### [What is needed]
List each line of the data in which the string "item" appears.

Before-and-after change data

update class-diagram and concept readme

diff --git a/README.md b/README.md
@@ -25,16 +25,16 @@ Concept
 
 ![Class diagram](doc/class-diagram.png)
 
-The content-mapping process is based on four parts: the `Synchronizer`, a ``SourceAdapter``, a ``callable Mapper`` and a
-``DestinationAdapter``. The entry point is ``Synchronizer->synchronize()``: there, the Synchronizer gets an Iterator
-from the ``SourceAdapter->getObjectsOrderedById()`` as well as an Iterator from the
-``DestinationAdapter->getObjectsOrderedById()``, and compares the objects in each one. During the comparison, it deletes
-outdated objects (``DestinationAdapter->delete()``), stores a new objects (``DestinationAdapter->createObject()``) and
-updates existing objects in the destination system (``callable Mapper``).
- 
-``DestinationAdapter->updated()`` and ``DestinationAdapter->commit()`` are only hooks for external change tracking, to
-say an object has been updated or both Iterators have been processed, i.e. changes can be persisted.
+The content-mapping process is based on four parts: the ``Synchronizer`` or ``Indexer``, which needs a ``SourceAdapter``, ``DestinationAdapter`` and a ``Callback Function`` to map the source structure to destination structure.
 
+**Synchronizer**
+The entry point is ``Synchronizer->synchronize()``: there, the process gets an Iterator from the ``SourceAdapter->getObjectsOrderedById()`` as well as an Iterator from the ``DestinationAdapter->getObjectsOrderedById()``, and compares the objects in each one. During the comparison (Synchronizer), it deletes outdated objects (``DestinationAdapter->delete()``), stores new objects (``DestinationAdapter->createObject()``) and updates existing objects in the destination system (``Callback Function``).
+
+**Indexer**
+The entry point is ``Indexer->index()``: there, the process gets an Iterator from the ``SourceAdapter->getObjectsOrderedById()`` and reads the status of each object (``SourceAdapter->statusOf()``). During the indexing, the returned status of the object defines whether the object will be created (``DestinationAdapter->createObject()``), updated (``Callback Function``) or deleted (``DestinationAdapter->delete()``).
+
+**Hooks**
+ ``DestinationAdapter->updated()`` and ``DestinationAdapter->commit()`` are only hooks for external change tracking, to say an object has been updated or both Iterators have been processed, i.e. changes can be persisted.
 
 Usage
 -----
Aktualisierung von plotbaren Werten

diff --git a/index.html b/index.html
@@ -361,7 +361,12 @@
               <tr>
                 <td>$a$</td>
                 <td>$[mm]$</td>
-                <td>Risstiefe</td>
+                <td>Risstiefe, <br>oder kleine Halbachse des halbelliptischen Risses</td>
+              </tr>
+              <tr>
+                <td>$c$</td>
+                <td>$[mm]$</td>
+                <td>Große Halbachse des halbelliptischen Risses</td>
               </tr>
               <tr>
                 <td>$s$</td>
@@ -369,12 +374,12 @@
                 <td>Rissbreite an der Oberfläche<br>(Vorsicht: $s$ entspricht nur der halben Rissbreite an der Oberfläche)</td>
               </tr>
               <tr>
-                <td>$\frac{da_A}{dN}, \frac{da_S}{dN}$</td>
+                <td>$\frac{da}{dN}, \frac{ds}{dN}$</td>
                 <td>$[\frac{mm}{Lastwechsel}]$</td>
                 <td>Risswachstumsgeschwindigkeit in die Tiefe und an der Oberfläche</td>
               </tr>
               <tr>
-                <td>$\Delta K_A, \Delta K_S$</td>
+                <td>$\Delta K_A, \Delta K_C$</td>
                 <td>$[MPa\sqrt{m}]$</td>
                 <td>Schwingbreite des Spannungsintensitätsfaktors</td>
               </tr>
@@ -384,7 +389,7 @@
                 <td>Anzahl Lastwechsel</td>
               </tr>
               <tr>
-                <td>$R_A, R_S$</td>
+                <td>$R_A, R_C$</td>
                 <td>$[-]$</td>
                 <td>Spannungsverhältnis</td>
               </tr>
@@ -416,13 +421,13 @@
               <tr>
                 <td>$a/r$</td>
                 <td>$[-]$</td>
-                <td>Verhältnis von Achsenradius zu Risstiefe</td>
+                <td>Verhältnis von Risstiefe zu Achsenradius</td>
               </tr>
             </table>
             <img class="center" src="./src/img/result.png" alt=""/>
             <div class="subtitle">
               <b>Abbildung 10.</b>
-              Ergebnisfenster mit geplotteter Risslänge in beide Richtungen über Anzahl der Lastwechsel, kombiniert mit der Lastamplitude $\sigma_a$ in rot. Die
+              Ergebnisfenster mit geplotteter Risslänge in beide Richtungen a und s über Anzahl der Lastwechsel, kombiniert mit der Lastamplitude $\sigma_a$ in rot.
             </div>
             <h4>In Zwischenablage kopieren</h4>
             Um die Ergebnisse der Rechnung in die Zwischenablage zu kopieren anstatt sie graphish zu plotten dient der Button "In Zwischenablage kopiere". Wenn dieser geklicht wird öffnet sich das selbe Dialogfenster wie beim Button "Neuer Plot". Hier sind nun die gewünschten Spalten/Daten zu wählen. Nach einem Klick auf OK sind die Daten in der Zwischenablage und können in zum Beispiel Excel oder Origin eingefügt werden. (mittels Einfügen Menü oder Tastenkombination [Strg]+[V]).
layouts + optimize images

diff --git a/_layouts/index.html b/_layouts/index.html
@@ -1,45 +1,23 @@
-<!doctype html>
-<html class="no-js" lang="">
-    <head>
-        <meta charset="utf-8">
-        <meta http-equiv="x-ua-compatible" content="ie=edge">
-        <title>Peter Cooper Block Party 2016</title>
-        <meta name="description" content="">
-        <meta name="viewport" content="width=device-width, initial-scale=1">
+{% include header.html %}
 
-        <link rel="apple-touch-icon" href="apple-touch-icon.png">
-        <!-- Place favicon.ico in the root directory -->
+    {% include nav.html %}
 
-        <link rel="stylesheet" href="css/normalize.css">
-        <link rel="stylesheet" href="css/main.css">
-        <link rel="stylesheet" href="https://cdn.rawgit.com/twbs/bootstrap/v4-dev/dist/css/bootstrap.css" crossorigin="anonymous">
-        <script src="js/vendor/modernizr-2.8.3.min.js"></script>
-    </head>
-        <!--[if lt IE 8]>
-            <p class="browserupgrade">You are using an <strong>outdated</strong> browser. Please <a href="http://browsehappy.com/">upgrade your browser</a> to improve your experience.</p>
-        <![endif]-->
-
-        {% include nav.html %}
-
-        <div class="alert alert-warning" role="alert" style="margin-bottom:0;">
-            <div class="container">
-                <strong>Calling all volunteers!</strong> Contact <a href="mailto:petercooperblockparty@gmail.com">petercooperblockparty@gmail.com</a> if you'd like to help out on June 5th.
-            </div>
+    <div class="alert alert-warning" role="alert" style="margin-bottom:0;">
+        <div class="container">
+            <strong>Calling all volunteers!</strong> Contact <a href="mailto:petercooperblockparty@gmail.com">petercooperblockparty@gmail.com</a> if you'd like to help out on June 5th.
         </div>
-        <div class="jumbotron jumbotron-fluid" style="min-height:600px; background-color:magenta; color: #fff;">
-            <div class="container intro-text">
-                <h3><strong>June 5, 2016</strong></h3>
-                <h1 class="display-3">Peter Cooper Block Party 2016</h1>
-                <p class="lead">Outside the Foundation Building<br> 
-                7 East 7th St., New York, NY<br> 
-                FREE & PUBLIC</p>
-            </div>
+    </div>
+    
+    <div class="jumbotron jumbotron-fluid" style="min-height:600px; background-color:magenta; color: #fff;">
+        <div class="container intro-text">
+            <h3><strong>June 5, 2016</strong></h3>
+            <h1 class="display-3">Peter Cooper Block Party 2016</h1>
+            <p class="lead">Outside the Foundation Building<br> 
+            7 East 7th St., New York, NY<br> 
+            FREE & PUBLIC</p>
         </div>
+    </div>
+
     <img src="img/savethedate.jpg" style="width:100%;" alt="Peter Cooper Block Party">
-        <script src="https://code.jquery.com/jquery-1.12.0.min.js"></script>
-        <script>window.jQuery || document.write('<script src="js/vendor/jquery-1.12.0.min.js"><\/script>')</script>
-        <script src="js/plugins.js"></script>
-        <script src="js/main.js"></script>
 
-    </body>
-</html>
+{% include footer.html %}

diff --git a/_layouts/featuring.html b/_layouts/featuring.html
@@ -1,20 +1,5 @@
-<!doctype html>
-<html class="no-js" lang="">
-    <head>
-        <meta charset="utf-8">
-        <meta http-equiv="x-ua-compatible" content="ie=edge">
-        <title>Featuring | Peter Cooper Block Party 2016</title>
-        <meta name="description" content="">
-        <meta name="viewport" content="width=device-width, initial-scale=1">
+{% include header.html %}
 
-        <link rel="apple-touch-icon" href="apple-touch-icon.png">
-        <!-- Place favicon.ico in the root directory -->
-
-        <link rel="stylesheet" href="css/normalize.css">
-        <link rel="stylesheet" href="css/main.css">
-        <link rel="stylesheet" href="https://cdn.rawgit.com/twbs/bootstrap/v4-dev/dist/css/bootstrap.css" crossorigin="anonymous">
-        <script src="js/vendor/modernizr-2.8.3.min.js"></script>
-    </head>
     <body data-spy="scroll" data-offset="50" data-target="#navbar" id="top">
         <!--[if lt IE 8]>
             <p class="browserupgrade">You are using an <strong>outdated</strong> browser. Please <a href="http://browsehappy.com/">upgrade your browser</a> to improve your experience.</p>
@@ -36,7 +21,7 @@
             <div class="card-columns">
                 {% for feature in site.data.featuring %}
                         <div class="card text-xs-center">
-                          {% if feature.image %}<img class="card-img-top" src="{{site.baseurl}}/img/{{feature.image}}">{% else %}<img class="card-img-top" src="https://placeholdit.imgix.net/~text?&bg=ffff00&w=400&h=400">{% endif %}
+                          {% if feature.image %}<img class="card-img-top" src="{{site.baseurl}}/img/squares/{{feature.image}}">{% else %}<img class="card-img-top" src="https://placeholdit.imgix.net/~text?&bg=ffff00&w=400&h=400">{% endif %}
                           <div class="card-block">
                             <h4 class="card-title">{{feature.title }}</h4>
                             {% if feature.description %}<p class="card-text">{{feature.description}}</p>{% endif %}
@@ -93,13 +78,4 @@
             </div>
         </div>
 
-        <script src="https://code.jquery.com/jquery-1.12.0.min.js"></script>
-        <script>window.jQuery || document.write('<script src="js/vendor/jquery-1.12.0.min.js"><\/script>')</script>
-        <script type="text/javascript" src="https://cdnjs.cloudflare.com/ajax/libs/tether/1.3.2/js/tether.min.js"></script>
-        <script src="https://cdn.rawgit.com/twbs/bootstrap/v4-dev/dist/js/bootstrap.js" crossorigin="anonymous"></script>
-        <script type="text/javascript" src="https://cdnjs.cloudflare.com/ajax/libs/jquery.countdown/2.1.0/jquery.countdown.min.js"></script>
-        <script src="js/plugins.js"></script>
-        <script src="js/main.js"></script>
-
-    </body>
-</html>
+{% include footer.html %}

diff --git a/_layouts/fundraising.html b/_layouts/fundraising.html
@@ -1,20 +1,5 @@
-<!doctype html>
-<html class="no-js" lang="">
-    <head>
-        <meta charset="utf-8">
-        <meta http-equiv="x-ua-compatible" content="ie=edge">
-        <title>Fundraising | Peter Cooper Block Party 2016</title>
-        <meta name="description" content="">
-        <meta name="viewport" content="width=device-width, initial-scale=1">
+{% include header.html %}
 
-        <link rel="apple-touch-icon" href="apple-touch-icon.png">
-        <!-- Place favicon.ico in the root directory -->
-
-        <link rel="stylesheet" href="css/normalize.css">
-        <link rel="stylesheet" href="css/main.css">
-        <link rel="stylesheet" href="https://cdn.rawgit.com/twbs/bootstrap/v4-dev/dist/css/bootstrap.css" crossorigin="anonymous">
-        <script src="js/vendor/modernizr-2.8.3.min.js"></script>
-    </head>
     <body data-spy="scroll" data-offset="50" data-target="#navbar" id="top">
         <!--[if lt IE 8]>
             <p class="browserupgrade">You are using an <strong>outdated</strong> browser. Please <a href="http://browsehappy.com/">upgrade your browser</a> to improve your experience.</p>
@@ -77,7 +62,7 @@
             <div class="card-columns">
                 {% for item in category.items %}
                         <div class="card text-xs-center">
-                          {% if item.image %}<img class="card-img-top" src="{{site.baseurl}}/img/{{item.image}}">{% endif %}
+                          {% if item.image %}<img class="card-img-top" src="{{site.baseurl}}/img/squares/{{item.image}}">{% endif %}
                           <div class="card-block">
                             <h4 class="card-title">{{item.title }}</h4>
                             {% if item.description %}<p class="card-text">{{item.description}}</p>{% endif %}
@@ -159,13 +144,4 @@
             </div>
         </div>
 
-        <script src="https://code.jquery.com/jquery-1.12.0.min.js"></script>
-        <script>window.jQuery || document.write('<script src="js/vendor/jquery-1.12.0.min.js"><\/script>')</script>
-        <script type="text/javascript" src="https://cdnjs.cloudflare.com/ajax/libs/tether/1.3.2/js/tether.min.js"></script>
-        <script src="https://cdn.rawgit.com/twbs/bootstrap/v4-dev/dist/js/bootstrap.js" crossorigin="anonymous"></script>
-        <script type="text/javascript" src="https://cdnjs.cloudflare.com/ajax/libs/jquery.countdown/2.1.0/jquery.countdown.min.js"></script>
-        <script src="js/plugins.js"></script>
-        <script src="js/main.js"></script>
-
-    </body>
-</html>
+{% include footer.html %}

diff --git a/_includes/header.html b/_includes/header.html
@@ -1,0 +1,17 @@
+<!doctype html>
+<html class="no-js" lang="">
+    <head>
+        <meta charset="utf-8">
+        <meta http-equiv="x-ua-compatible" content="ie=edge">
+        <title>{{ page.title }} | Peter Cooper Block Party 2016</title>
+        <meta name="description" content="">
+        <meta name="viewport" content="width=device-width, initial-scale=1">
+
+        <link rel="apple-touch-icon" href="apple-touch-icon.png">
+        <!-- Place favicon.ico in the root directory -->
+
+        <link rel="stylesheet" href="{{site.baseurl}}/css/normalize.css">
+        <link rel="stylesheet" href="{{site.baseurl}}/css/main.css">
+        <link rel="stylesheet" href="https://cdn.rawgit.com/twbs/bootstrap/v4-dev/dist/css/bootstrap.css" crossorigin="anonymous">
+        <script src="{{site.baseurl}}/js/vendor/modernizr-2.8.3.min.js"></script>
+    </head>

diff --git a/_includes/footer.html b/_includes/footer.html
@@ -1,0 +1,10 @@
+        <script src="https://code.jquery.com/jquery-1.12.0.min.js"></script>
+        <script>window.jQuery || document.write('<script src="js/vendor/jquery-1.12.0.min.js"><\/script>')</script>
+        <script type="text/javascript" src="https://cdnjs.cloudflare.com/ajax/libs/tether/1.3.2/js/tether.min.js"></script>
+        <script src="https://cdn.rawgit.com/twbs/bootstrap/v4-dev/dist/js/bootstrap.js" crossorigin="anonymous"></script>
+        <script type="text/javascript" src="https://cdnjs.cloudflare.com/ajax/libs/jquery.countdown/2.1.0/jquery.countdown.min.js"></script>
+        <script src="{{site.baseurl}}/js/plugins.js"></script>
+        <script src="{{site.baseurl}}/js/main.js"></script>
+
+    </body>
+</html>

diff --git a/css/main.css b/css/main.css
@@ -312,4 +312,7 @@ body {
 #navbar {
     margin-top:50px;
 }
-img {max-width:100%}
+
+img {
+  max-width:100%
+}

### [Task answer]
                 {% for item in category.items %}
-                          {% if item.image %}<img class="card-img-top" src="{{site.baseurl}}/img/{{item.image}}">{% endif %}
+                          {% if item.image %}<img class="card-img-top" src="{{site.baseurl}}/img/squares/{{item.image}}">{% endif %}
                             <h4 class="card-title">{{item.title }}</h4>
                             {% if item.description %}<p class="card-text">{{item.description}}</p>{% endif %}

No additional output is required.